> _Task_: Every entry in the following listing must be restated word for word, though not its pictures.

> _Listed entries_:
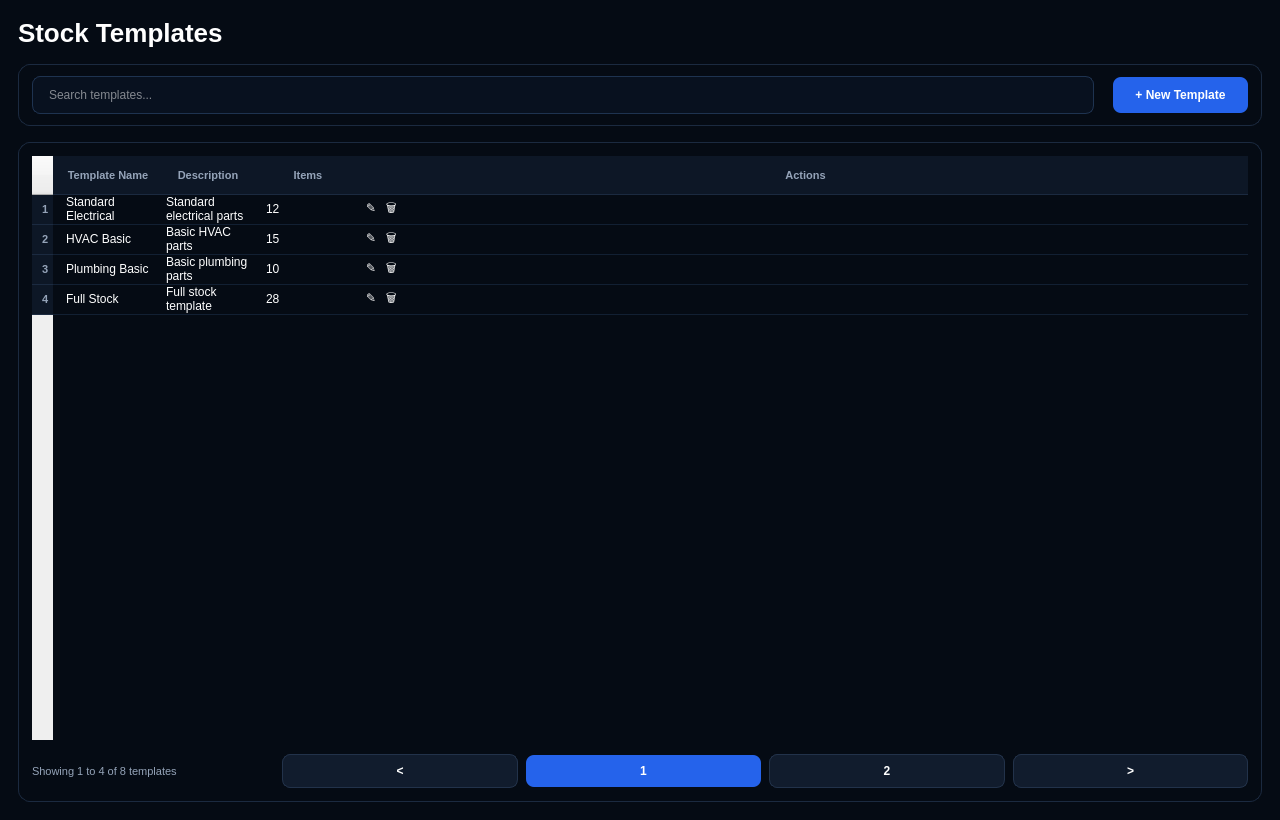
This is InventoryQtApp/StockTemplatesPage.ui in Felipeact/InventoryQtApp as Qt 5 draws it before an edit. The edited form follows.
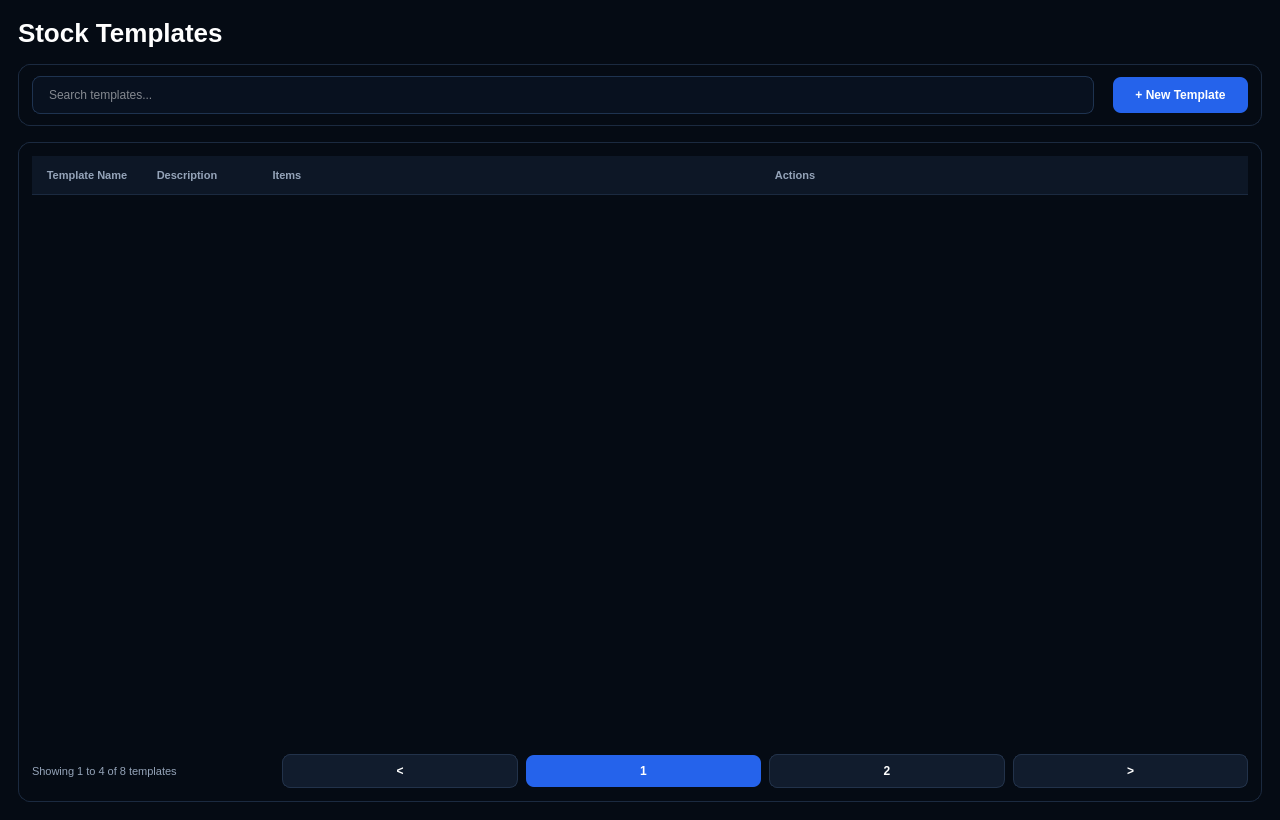
This is the edited form.

What changed in the file:
```diff
--- a/InventoryQtApp/StockTemplatesPage.ui
+++ b/InventoryQtApp/StockTemplatesPage.ui
@@ -246,7 +246,7 @@
 									<number>4</number>
 								</property>
 								<property name="rowCount">
-									<number>4</number>
+									<number>0</number>
 								</property>
 								<property name="selectionBehavior">
 									<enum>QAbstractItemView::SelectRows</enum>
@@ -278,90 +278,6 @@
 										<string>Actions</string>
 									</property>
 								</column>
-
-								<item row="0" column="0">
-									<property name="text">
-										<string>Standard Electrical</string>
-									</property>
-								</item>
-								<item row="0" column="1">
-									<property name="text">
-										<string>Standard electrical parts</string>
-									</property>
-								</item>
-								<item row="0" column="2">
-									<property name="text">
-										<string>12</string>
-									</property>
-								</item>
-								<item row="0" column="3">
-									<property name="text">
-										<string>✎   🗑</string>
-									</property>
-								</item>
-
-								<item row="1" column="0">
-									<property name="text">
-										<string>HVAC Basic</string>
-									</property>
-								</item>
-								<item row="1" column="1">
-									<property name="text">
-										<string>Basic HVAC parts</string>
-									</property>
-								</item>
-								<item row="1" column="2">
-									<property name="text">
-										<string>15</string>
-									</property>
-								</item>
-								<item row="1" column="3">
-									<property name="text">
-										<string>✎   🗑</string>
-									</property>
-								</item>
-
-								<item row="2" column="0">
-									<property name="text">
-										<string>Plumbing Basic</string>
-									</property>
-								</item>
-								<item row="2" column="1">
-									<property name="text">
-										<string>Basic plumbing parts</string>
-									</property>
-								</item>
-								<item row="2" column="2">
-									<property name="text">
-										<string>10</string>
-									</property>
-								</item>
-								<item row="2" column="3">
-									<property name="text">
-										<string>✎   🗑</string>
-									</property>
-								</item>
-
-								<item row="3" column="0">
-									<property name="text">
-										<string>Full Stock</string>
-									</property>
-								</item>
-								<item row="3" column="1">
-									<property name="text">
-										<string>Full stock template</string>
-									</property>
-								</item>
-								<item row="3" column="2">
-									<property name="text">
-										<string>28</string>
-									</property>
-								</item>
-								<item row="3" column="3">
-									<property name="text">
-										<string>✎   🗑</string>
-									</property>
-								</item>
 							</widget>
 						</item>
 
```
Left out of the diff: 4 changed lines with no effect on the pictures.
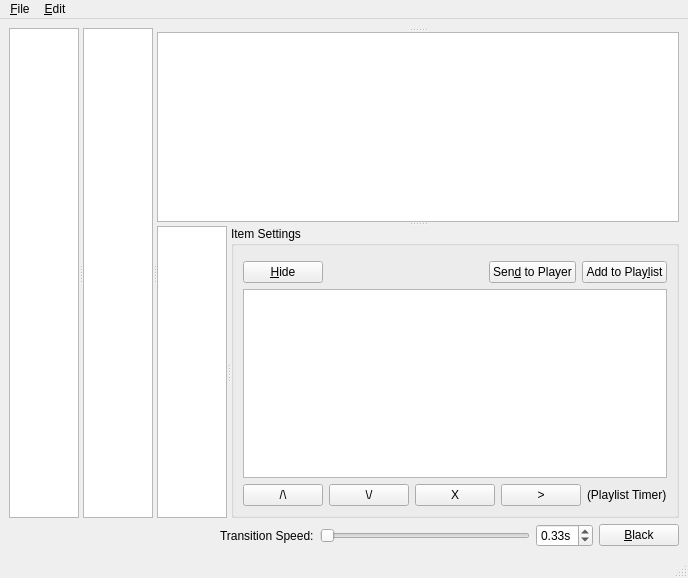
Before: the Qt Designer form src/glvidtex/DirectorWindow.ui in google-code-export/dviz, drawn with Qt 5.
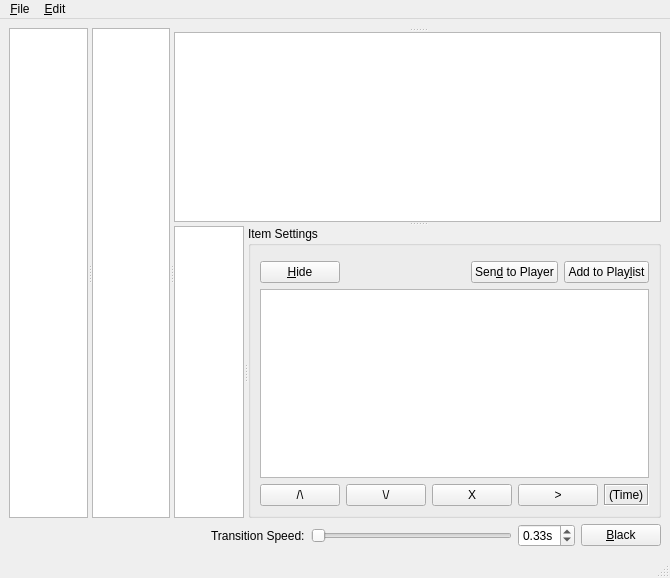
After: the same form once the commit is applied. Custom widgets are drawn as their Qt base class.

Commit message: Minor changes to DirectorWindow and assocated UI.

What changed in the file:
```diff
--- a/src/glvidtex/DirectorWindow.ui
+++ b/src/glvidtex/DirectorWindow.ui
@@ -174,11 +174,30 @@
                </item>
                <item>
                 <widget class="QLabel" name="timeLabel">
+                 <property name="frameShape">
+                  <enum>QFrame::Box</enum>
+                 </property>
+                 <property name="frameShadow">
+                  <enum>QFrame::Sunken</enum>
+                 </property>
                  <property name="text">
-                  <string>(Playlist Timer)</string>
+                  <string>(Time)</string>
                  </property>
                 </widget>
                </item>
+               <item>
+                <spacer name="horizontalSpacer_4">
+                 <property name="orientation">
+                  <enum>Qt::Horizontal</enum>
+                 </property>
+                 <property name="sizeHint" stdset="0">
+                  <size>
+                   <width>40</width>
+                   <height>20</height>
+                  </size>
+                 </property>
+                </spacer>
+               </item>
               </layout>
              </item>
             </layout>
```
The commit also changes 7 other files.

> _Solution_:
This is InventoryQtApp/StockTemplatesPage.ui in Felipeact/InventoryQtApp as Qt 5 draws it before an edit. The edited form follows.
This is the edited form.

What changed in the file:
```diff
--- a/InventoryQtApp/StockTemplatesPage.ui
+++ b/InventoryQtApp/StockTemplatesPage.ui
@@ -246,7 +246,7 @@
 									<number>4</number>
 								</property>
 								<property name="rowCount">
-									<number>4</number>
+									<number>0</number>
 								</property>
 								<property name="selectionBehavior">
 									<enum>QAbstractItemView::SelectRows</enum>
@@ -278,90 +278,6 @@
 										<string>Actions</string>
 									</property>
 								</column>
-
-								<item row="0" column="0">
-									<property name="text">
-										<string>Standard Electrical</string>
-									</property>
-								</item>
-								<item row="0" column="1">
-									<property name="text">
-										<string>Standard electrical parts</string>
-									</property>
-								</item>
-								<item row="0" column="2">
-									<property name="text">
-										<string>12</string>
-									</property>
-								</item>
-								<item row="0" column="3">
-									<property name="text">
-										<string>✎   🗑</string>
-									</property>
-								</item>
-
-								<item row="1" column="0">
-									<property name="text">
-										<string>HVAC Basic</string>
-									</property>
-								</item>
-								<item row="1" column="1">
-									<property name="text">
-										<string>Basic HVAC parts</string>
-									</property>
-								</item>
-								<item row="1" column="2">
-									<property name="text">
-										<string>15</string>
-									</property>
-								</item>
-								<item row="1" column="3">
-									<property name="text">
-										<string>✎   🗑</string>
-									</property>
-								</item>
-
-								<item row="2" column="0">
-									<property name="text">
-										<string>Plumbing Basic</string>
-									</property>
-								</item>
-								<item row="2" column="1">
-									<property name="text">
-										<string>Basic plumbing parts</string>
-									</property>
-								</item>
-								<item row="2" column="2">
-									<property name="text">
-										<string>10</string>
-									</property>
-								</item>
-								<item row="2" column="3">
-									<property name="text">
-										<string>✎   🗑</string>
-									</property>
-								</item>
-
-								<item row="3" column="0">
-									<property name="text">
-										<string>Full Stock</string>
-									</property>
-								</item>
-								<item row="3" column="1">
-									<property name="text">
-										<string>Full stock template</string>
-									</property>
-								</item>
-								<item row="3" column="2">
-									<property name="text">
-										<string>28</string>
-									</property>
-								</item>
-								<item row="3" column="3">
-									<property name="text">
-										<string>✎   🗑</string>
-									</property>
-								</item>
 							</widget>
 						</item>
 
```
Left out of the diff: 4 changed lines with no effect on the pictures.
Before: the Qt Designer form src/glvidtex/DirectorWindow.ui in google-code-export/dviz, drawn with Qt 5.
After: the same form once the commit is applied. Custom widgets are drawn as their Qt base class.

Commit message: Minor changes to DirectorWindow and assocated UI.

What changed in the file:
```diff
--- a/src/glvidtex/DirectorWindow.ui
+++ b/src/glvidtex/DirectorWindow.ui
@@ -174,11 +174,30 @@
                </item>
                <item>
                 <widget class="QLabel" name="timeLabel">
+                 <property name="frameShape">
+                  <enum>QFrame::Box</enum>
+                 </property>
+                 <property name="frameShadow">
+                  <enum>QFrame::Sunken</enum>
+                 </property>
                  <property name="text">
-                  <string>(Playlist Timer)</string>
+                  <string>(Time)</string>
                  </property>
                 </widget>
                </item>
+               <item>
+                <spacer name="horizontalSpacer_4">
+                 <property name="orientation">
+                  <enum>Qt::Horizontal</enum>
+                 </property>
+                 <property name="sizeHint" stdset="0">
+                  <size>
+                   <width>40</width>
+                   <height>20</height>
+                  </size>
+                 </property>
+                </spacer>
+               </item>
               </layout>
              </item>
             </layout>
```
The commit also changes 7 other files.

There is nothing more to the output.